Thyssenkrupp Steel wants to significantly reduce its production capacity in Duisburg. This also has an impact on employees. Because this “will also imply a reduction in jobs that cannot yet be quantified”, as the steel division of the industrial group announced on Thursday afternoon in Duisburg. This will also affect subsequent processing stages, as well as administration and service areas.

Around 27,000 people currently work in the division, 13,000 of them in Duisburg. An employment guarantee applies until the end of March 2026. “The stated objective is to continue to avoid layoffs for operational reasons,” the statement said.

Thyssenkrupp Steel: Measures necessary to maintain competitiveness

“The planned measures are absolutely necessary to maintain competitiveness and ensure a secure future for steel production at the Duisburg plant,” the company explained. This would also ensure high-quality jobs in the long term and make the basic steel supply resilient for industrial value creation in Germany. “Deep optimizations in the production network should significantly increase competitiveness and profitability.”
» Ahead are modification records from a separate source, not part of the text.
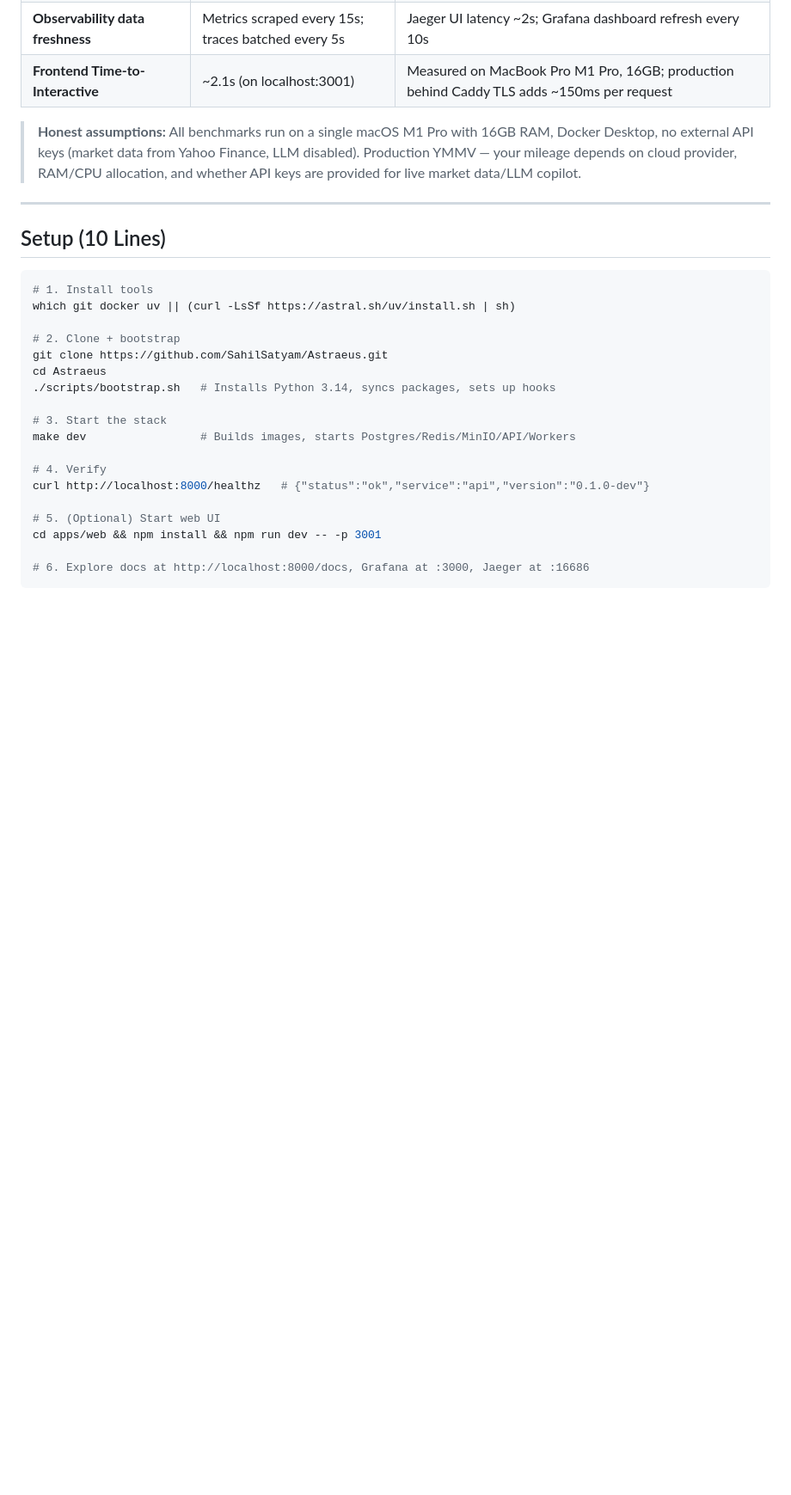
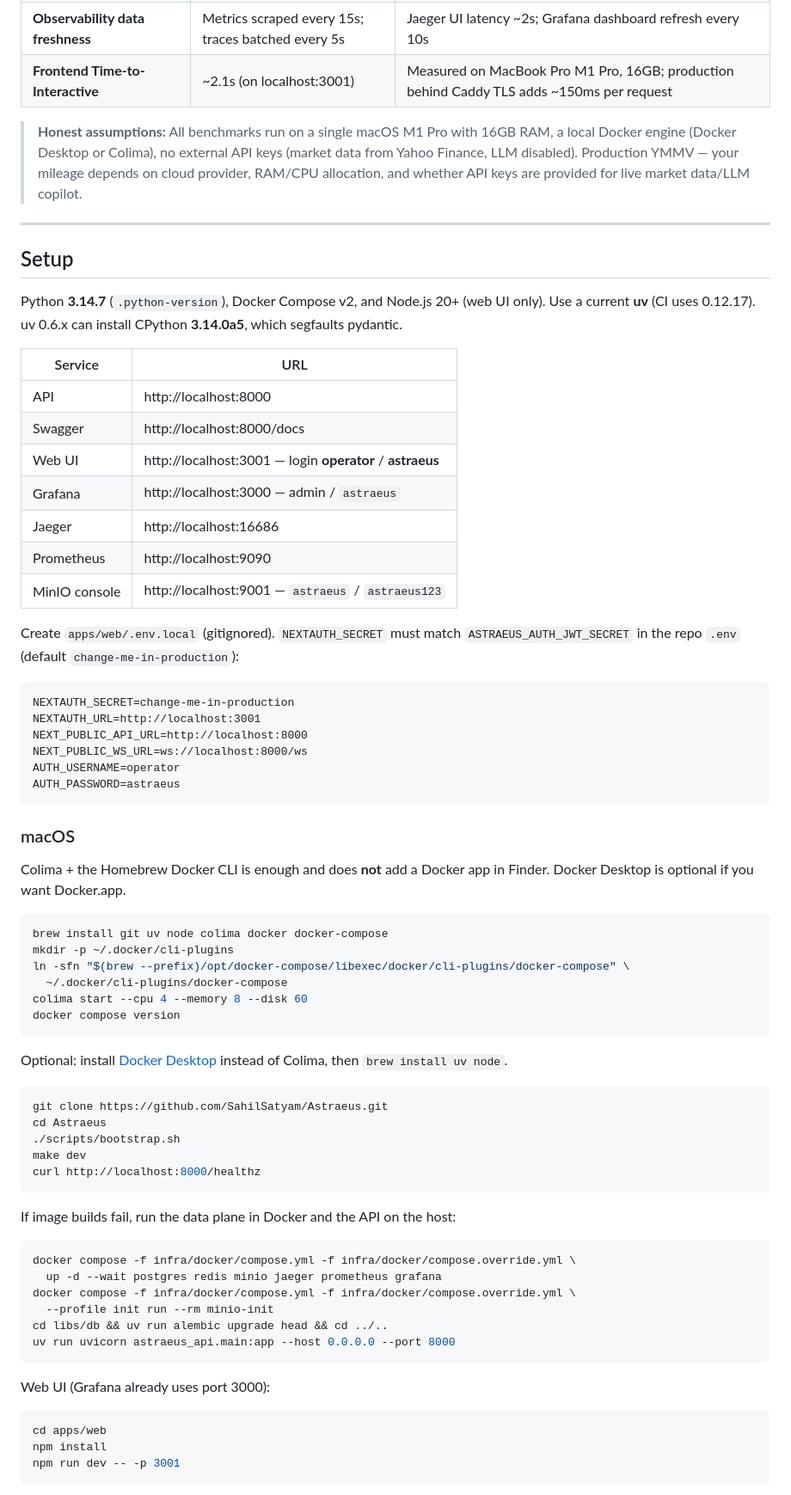
Before and after one commit to SahilSatyam/Astraeus, a Markdown page: README.md, the part around one of its changes. Shown at 86% size. GitHub-like rendering; blank space fills up the shorter version.

````diff
--- a/README.md
+++ b/README.md
@@ -382,29 +382,73 @@ flowchart TD
 | **Observability data freshness** | Metrics scraped every 15s; traces batched every 5s | Jaeger UI latency ~2s; Grafana dashboard refresh every 10s |
 | **Frontend Time-to-Interactive** | ~2.1s (on localhost:3001) | Measured on MacBook Pro M1 Pro, 16GB; production behind Caddy TLS adds ~150ms per request |
 
-> **Honest assumptions:** All benchmarks run on a single macOS M1 Pro with 16GB RAM, Docker Desktop, no external API keys (market data from Yahoo Finance, LLM disabled). Production YMMV — your mileage depends on cloud provider, RAM/CPU allocation, and whether API keys are provided for live market data/LLM copilot.
+> **Honest assumptions:** All benchmarks run on a single macOS M1 Pro with 16GB RAM, a local Docker engine (Docker Desktop or Colima), no external API keys (market data from Yahoo Finance, LLM disabled). Production YMMV — your mileage depends on cloud provider, RAM/CPU allocation, and whether API keys are provided for live market data/LLM copilot.
 
 ---
 
-## Setup (10 Lines)
+## Setup
+
+Python **3.14.7** (`.python-version`), Docker Compose v2, and Node.js 20+ (web UI only). Use a current **uv** (CI uses 0.12.17). uv 0.6.x can install CPython **3.14.0a5**, which segfaults pydantic.
+
+| Service | URL |
+|---------|-----|
+| API | http://localhost:8000 |
+| Swagger | http://localhost:8000/docs |
+| Web UI | http://localhost:3001 — login **operator** / **astraeus** |
+| Grafana | http://localhost:3000 — admin / `astraeus` |
+| Jaeger | http://localhost:16686 |
+| Prometheus | http://localhost:9090 |
+| MinIO console | http://localhost:9001 — `astraeus` / `astraeus123` |
+
+Create `apps/web/.env.local` (gitignored). `NEXTAUTH_SECRET` must match `ASTRAEUS_AUTH_JWT_SECRET` in the repo `.env` (default `change-me-in-production`):
+
+```
+NEXTAUTH_SECRET=change-me-in-production
+NEXTAUTH_URL=http://localhost:3001
+NEXT_PUBLIC_API_URL=http://localhost:8000
+NEXT_PUBLIC_WS_URL=ws://localhost:8000/ws
+AUTH_USERNAME=operator
+AUTH_PASSWORD=astraeus
+```
+
+### macOS
+
+Colima + the Homebrew Docker CLI is enough and does **not** add a Docker app in Finder. Docker Desktop is optional if you want Docker.app.
 
 ```bash
-# 1. Install tools
-which git docker uv || (curl -LsSf https://astral.sh/uv/install.sh | sh)
+brew install git uv node colima docker docker-compose
+mkdir -p ~/.docker/cli-plugins
+ln -sfn "$(brew --prefix)/opt/docker-compose/libexec/docker/cli-plugins/docker-compose" \
+  ~/.docker/cli-plugins/docker-compose
+colima start --cpu 4 --memory 8 --disk 60
+docker compose version
+```
 
-# 2. Clone + bootstrap
+Optional: install [Docker Desktop](https://www.docker.com/products/docker-desktop/) instead of Colima, then `brew install uv node`.
+
+```bash
 git clone https://github.com/SahilSatyam/Astraeus.git
 cd Astraeus
-./scripts/bootstrap.sh   # Installs Python 3.14, syncs packages, sets up hooks
+./scripts/bootstrap.sh
+make dev
+curl http://localhost:8000/healthz
+```
 
-# 3. Start the stack
-make dev                 # Builds images, starts Postgres/Redis/MinIO/API/Workers
+If image builds fail, run the data plane in Docker and the API on the host:
 
-# 4. Verify
-curl http://localhost:8000/healthz   # {"status":"ok","service":"api","version":"0.1.0-dev"}
+```bash
+docker compose -f infra/docker/compose.yml -f infra/docker/compose.override.yml \
+  up -d --wait postgres redis minio jaeger prometheus grafana
+docker compose -f infra/docker/compose.yml -f infra/docker/compose.override.yml \
+  --profile init run --rm minio-init
+cd libs/db && uv run alembic upgrade head && cd ../..
+uv run uvicorn astraeus_api.main:app --host 0.0.0.0 --port 8000
+```
 
-# 5. (Optional) Start web UI
-cd apps/web && npm install && npm run dev -- -p 3001
+Web UI (Grafana already uses port 3000):
 
-# 6. Explore docs at http://localhost:8000/docs, Grafana at :3000, Jaeger at :16686
+```bash
+cd apps/web
+npm install
+npm run dev -- -p 3001
 ```
````
Also changed, not shown: other parts of README.md (+58 -0 lines).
The target is Thyssenkrupp Position steel for the future in persistently challenging market conditions. The core of the realignment will be a reduction in installed production capacity to around 9 to 9.5 million tonnes per year. This corresponds approximately to the level of the last three years. “The current production capacity, however, is planned for about 11.5 million tons.” These 11.5 million tonnes also include the quantities of steel produced by the Duisburg company HKM, in which Thyssenkrupp Steel has a 50 percent stake.

Target: production in a completely climate-neutral way by 2045 at the latest

The planned realignment is a response, on the one hand, to the persistent weakness of the economy, but above all to the medium and long-term structural changes in the European steel market and in the main customers and target markets. In Germany in particular, these include high energy costs, which continue to rise due to climate policy targets, as well as unbridled increasing pressure from imports, mainly from Asia.

Plans for realignment are becoming even more concrete. The company then wants to advise them with co-management and the committees responsible for the steel sector.

The company stressed that it will continue to adapt its production towards climate-neutral steel production. “The construction of the first direct reduction plant in Duisburg will be carried out as planned, supported by the funds released for this by the federal government and regional governments.” the latter also has no restrictions.